The United Nations AIDS organization (UN AIDS) had set itself the goal of reducing the number of infections among newborns to 40,000 in 2018, and the target in 2020 was 20,000. But even without corona, the global community clearly missed these guidelines: According to UN AIDS data, 150,000 children were born with HIV in 2019, also because only 85 percent of pregnant women around the world had access to antiretroviral drugs. The numbers will deteriorate further due to the corona pandemic. Therefore, one of the main demands of “Aids 2020” was that Covid-19 should not redistribute funds urgently needed to fight AIDS.
Two sensational scientific studies were also presented during the course of the week: An international research team led by Ricardo Diaz from the University of São Paulo has “cured” a 34-year-old man infected with HIV. The patient had been infected with the virus since 2012, and in addition to his standard treatment, he received other antiretroviral drugs during the study period from 2016 to the end of March 2019, including maraviroc and dolutegravir, as well as vitamin B nicotinamide. Thereafter, the therapy was stopped. Although the man has not been given any medication for 57 weeks, there are no viruses or antibodies in his body. He would be the third “healed”, and that without a transplant as in the other cases (“Berlin patient”, “London patient”). The two had cancer and received stem cells from donors who are protected against most HI viruses thanks to a genetic mutation.
The second international study, led by a team of researchers from the University of California at Los Angeles led by scientist Raphael J. Landovitz, looked at HIV protection, which does not have to be taken daily and in tablet form. The active ingredient cabotegravir is rather injected with a syringe every two months.
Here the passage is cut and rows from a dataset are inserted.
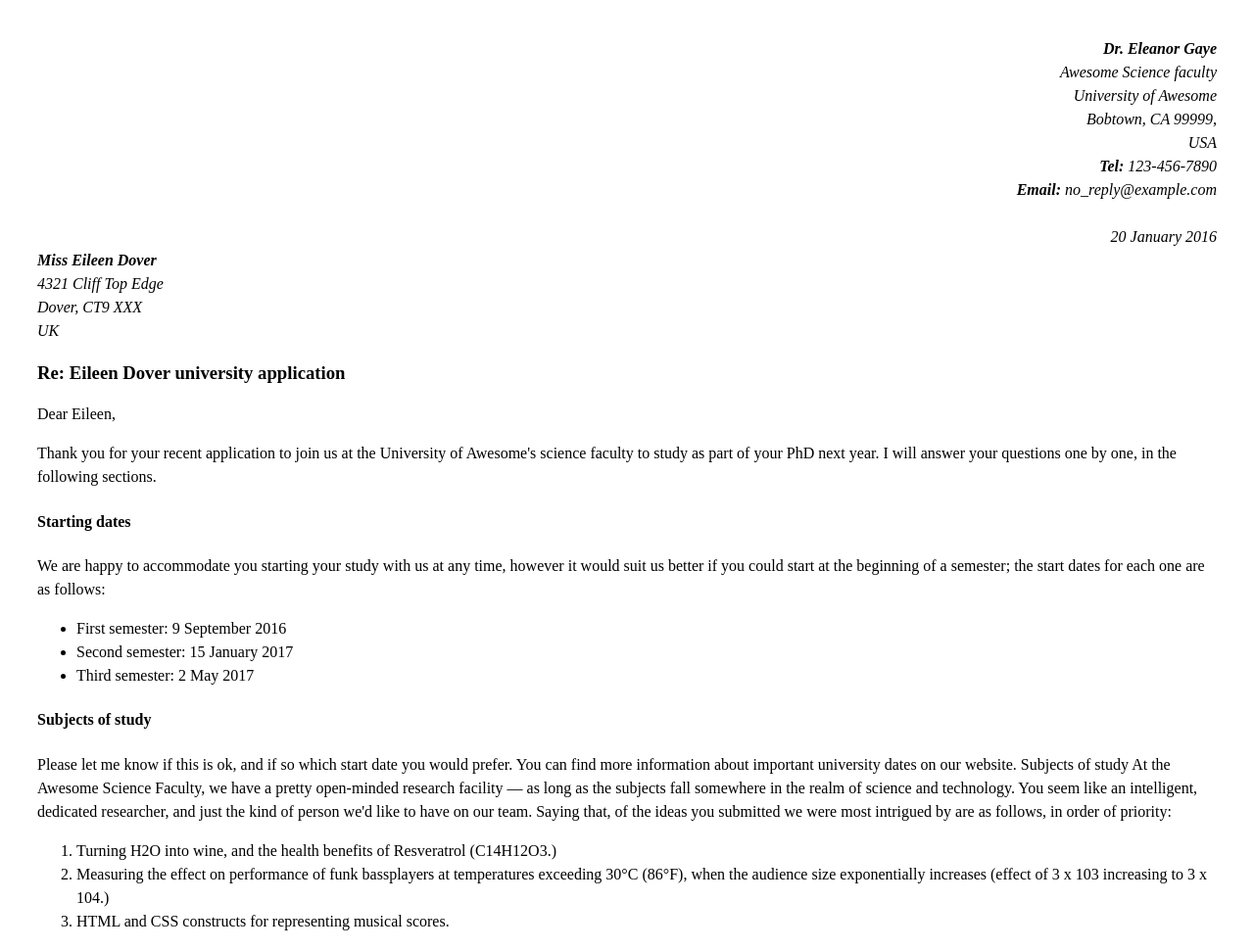
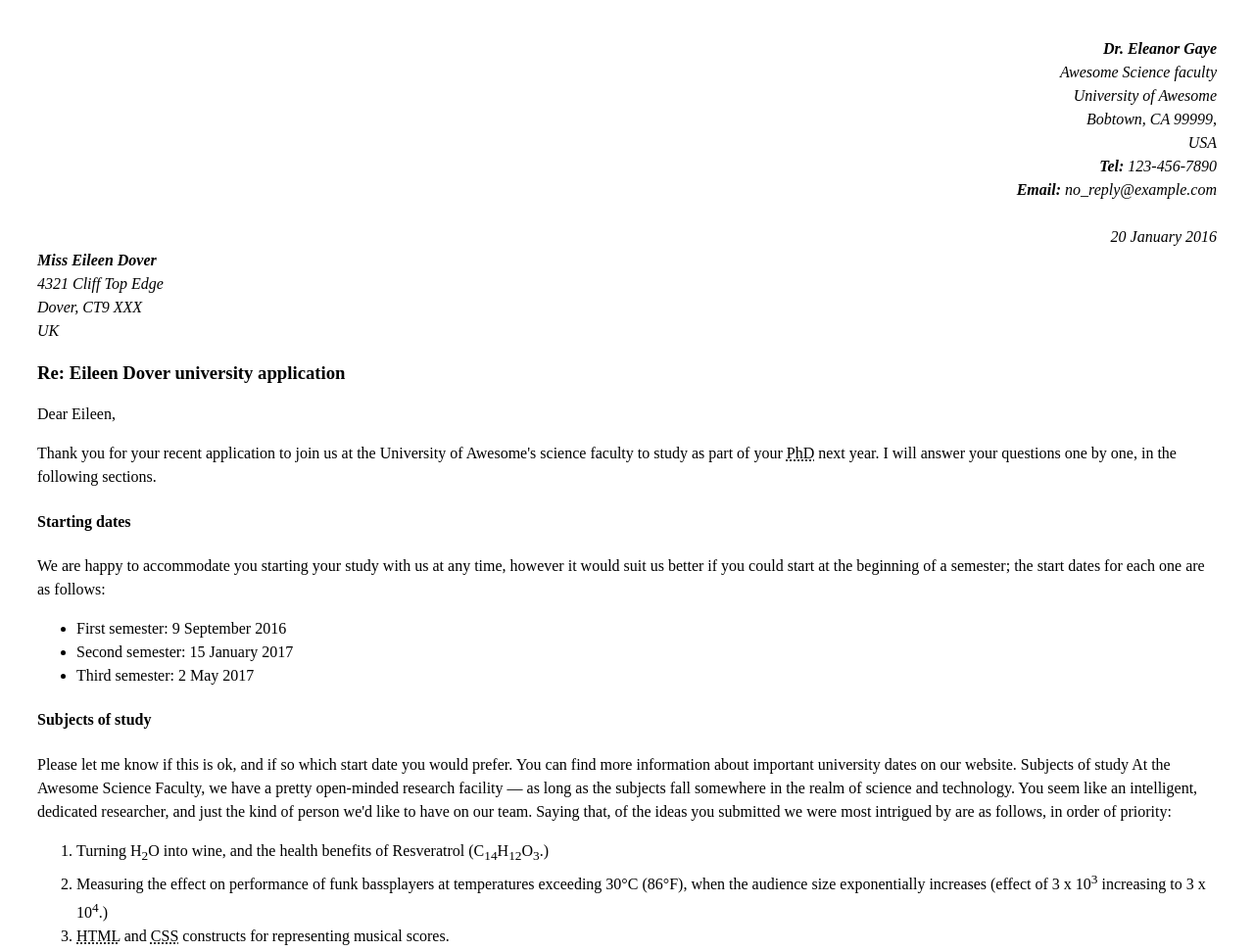
Before and after one commit to jaseellalu1234/Bootcamp-First-Project, a plain HTML site: page index.html in a window 1280 px wide. Shown: the top 971 px of the page at 98% size. Drawn offline with Linux system fonts and the light colour scheme.

Commit message:
Super Script and Sub Script added

```diff
--- a/index.html
+++ b/index.html
@@ -39,7 +39,7 @@
 
     <p>
         Thank you for your recent application to join us at the University of Awesome's science
-        faculty to study as part of your PhD next year. I will answer your questions one by one,
+        faculty to study as part of your <abbr title="Doctor of Philosophy">PhD</abbr> next year. I will answer your questions one by one,
         in the following sections.
     </p>
 
@@ -70,13 +70,13 @@
     </p>
 
     <ol>
-        <li>Turning H2O into wine, and the health benefits of Resveratrol (C14H12O3.)</li>
+        <li>Turning H<sub>2</sub>O into wine, and the health benefits of Resveratrol (C<sub>14</sub>H<sub>12</sub>O<sub>3</sub>.)</li>
         <li>
             Measuring the effect on performance of funk bassplayers at temperatures exceeding
-            30°C (86°F), when the audience size exponentially increases (effect of 3 x 103
-            increasing to 3 x 104.)
+            30°C (86°F), when the audience size exponentially increases (effect of 3 x 10<sup>3</sup>
+            increasing to 3 x 10<sup>4</sup>.)
         </li>
-        <li>HTML and CSS constructs for representing musical scores.</li>
+        <li><abbr title="Hypertext Markup Language">HTML</abbr> and <abbr title="Cascading Style Sheets">CSS</abbr> constructs for representing musical scores.</li>
     </ol>
 
     <h4>Exotic dance moves</h4>
```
This opens up new possibilities for so-called pre-exposure prophylaxis, or prep for short, in which antiretroviral drugs are taken as a precautionary measure to protect against HIV infection.